Published this week in the journal Nature Communications, this research shows that submarine avalanches of rock and sand can travel across the seafloor at almost 30 km/hour (similar to a human sprinter), and are powerful enough to move objects weighing almost one tonne for several kilometres. Submarine sediment avalanches regularly damage global networks of seafloor telecommunication cables, but are notoriously difficult to directly measure due to their powerful nature. This multi-year project is the most ambitious attempt yet to measure these avalanches; a total of 15 events were successfully tracked, some of which travelled for over 50 km into the deep sea.
More than 50 instruments were installed on and above the seabed within Monterey Canyon offshore California, including novel smart boulders designed to travel within the avalanches and measure their speed and movement. One of these smart boulders was also attached to a heavy (800 kg) frame that was carried several kilometres down the canyon within a slurry of sand and rock fragments. The presence of such a dense sediment-rich layer at the base of the avalanche came as a surprise, and challenges many existing theories about how these flows behave. Repeated seafloor surveys made by robotic submarines revealed that the zone of seafloor affected by this powerful and dense layer was only limited to a thin central part of the submarine canyon. As flows travelled further to deeper water where the canyon was wider, they were also found to slow down. These new findings provide valuable information to identify safe crossing points across other canyons for new seafloor cables and pipelines.

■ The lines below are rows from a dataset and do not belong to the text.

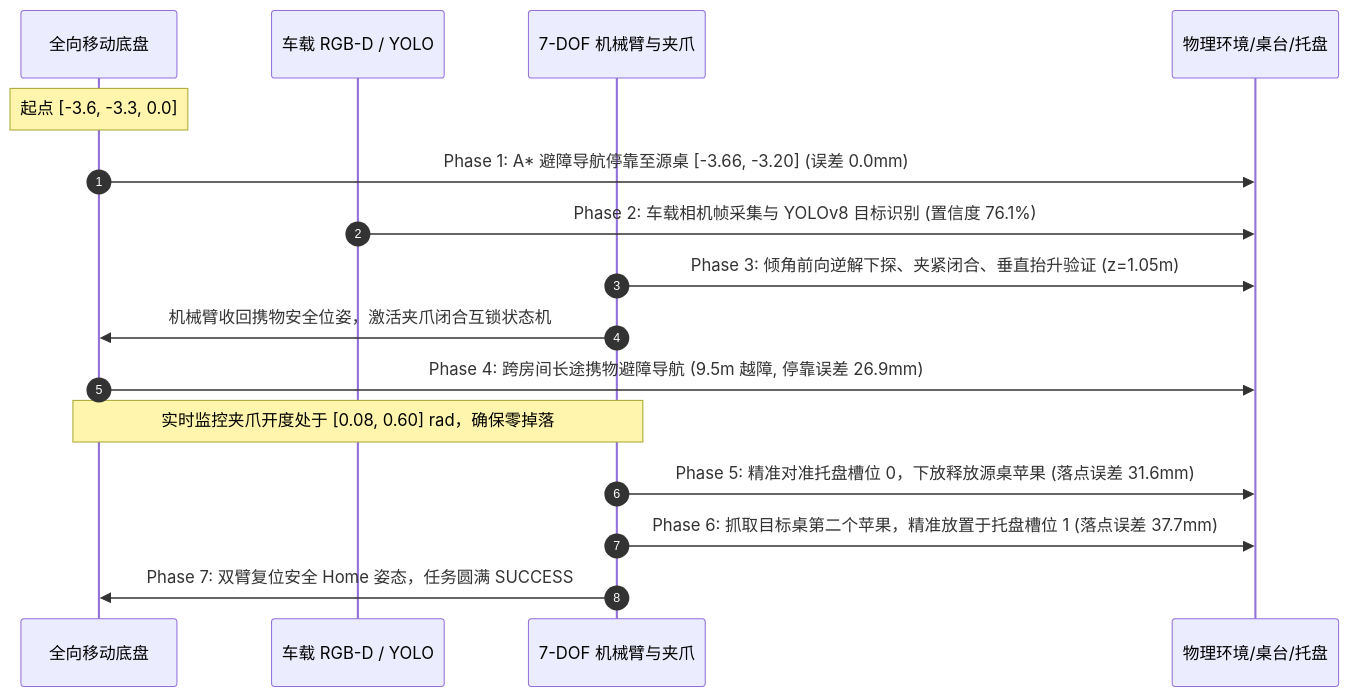
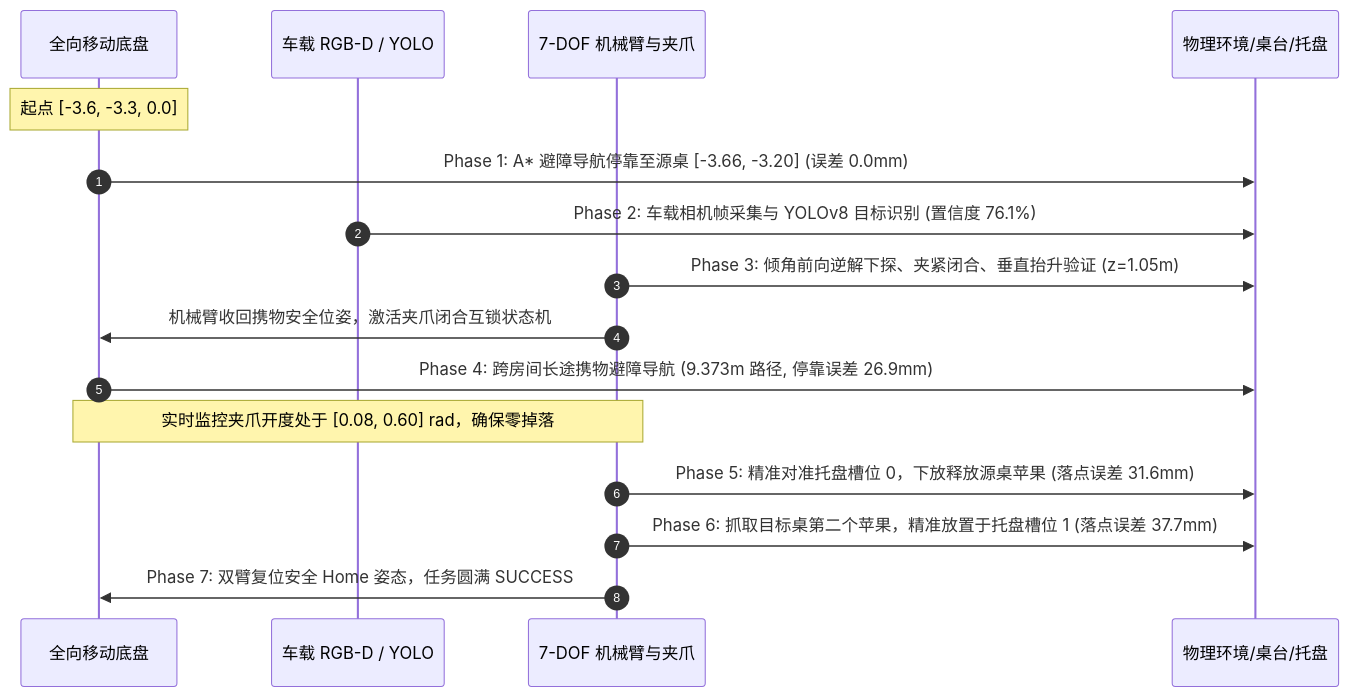
One commit to YunHaiKong/YunHaiKong.github.io changed the second of 2 diagrams in src/content/posts/hello-robot-capstone-practices-ch6-ch9-ch12.md. Above: the diagram before and after it, drawn with Mermaid. The commit also changed other lines of this file and 98 other files, not shown here.

````diff
--- a/src/content/posts/hello-robot-capstone-practices-ch6-ch9-ch12.md
+++ b/src/content/posts/hello-robot-capstone-practices-ch6-ch9-ch12.md
@@ -150,19 +153,19 @@
 ```mermaid
 sequenceDiagram
     autonumber
     participant Base as 全向移动底盘
     participant Cam as 车载 RGB-D / YOLO
     participant Arm as 7-DOF 机械臂与夹爪
     participant Table as 物理环境/桌台/托盘
 
     Note over Base: 起点 [-3.6, -3.3, 0.0]
     Base->>Table: Phase 1: A* 避障导航停靠至源桌 [-3.66, -3.20] (误差 0.0mm)
     Cam->>Table: Phase 2: 车载相机帧采集与 YOLOv8 目标识别 (置信度 76.1%)
     Arm->>Table: Phase 3: 倾角前向逆解下探、夹紧闭合、垂直抬升验证 (z=1.05m)
     Arm->>Base: 机械臂收回携物安全位姿，激活夹爪闭合互锁状态机
-    Base->>Table: Phase 4: 跨房间长途携物避障导航 (9.5m 越障, 停靠误差 26.9mm)
+    Base->>Table: Phase 4: 跨房间长途携物避障导航 (9.373m 路径, 停靠误差 26.9mm)
     Note over Base,Arm: 实时监控夹爪开度处于 [0.08, 0.60] rad，确保零掉落
     Arm->>Table: Phase 5: 精准对准托盘槽位 0，下放释放源桌苹果 (落点误差 31.6mm)
     Arm->>Table: Phase 6: 抓取目标桌第二个苹果，精准放置于托盘槽位 1 (落点误差 37.7mm)
     Arm->>Base: Phase 7: 双臂复位安全 Home 姿态，任务圆满 SUCCESS
 ```
````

National Oceanography Centre (NOC) scientist Dr Mike Clare, one of the authors of this paper, said “The dense nature of the submarine flows came as a surprise. It means they could cause more damage to communication cables than we thought. It will also make them harder to image.”
One of the other key findings of this 18-month, international, collaborative investigation, is that these powerful avalanches do not necessarily need a big event to trigger them.

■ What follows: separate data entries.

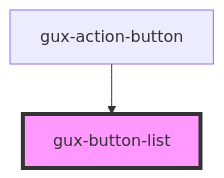
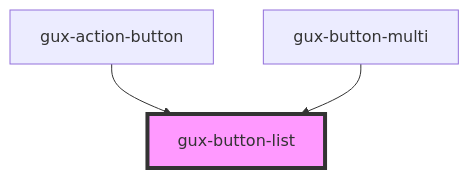
Before and after one commit to pmkartika/genesys-webcomponents: the diagram in src/components/stable/gux-action-button/gux-button-list/readme.md, drawn with Mermaid. The commit also changed other lines of this file and 7 other files, not shown here.

Commit message:
chore(gux-action-button): refactor action-button and button-multi to use list of buttons not listbox

````diff
--- a/src/components/stable/gux-action-button/gux-button-list/readme.md
+++ b/src/components/stable/gux-action-button/gux-button-list/readme.md
@@ -94,5 +95,6 @@
 ```mermaid
 graph TD;
   gux-action-button --> gux-button-list
+  gux-button-multi --> gux-button-list
   style gux-button-list fill:#f9f,stroke:#333,stroke-width:4px
 ```
````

Dr Clare continued “If you think about snow avalanches, you can trigger one with a stick of dynamite dropped from a helicopter. On the other hand, if the conditions on the slope are just right, even a handclap up the valley could trigger one. Our research shows that submarine sediment avalanches are the same…they do not necessarily need a big trigger if the conditions are right.
In some ways the lack of a specific trigger makes it harder to predict precisely when these events will occur, but we did find that they are more likely during stormy seasons, which helps forecast periods when they are more likely.”
The new study forms part of the NOC’s research portfolio that aims to help protect people and property from marine hazards; it was funded by the David and Lucile Packard Foundation, and the Natural Environment Research Council (NERC). Dr Mike Clare was supported by the NERC “Environmental Risks to Infrastructure” Innovation Programme, which aims to better understand how natural hazards impact infrastructure and society. The field programme was led by Monterey Bay Aquarium Research Institute, supported by United States Geological Survey, Ocean University of China, Quindao National Laboratory for Marine Science and Technology, Durham University, Hull University, University of Southampton and National Oceanography Centre.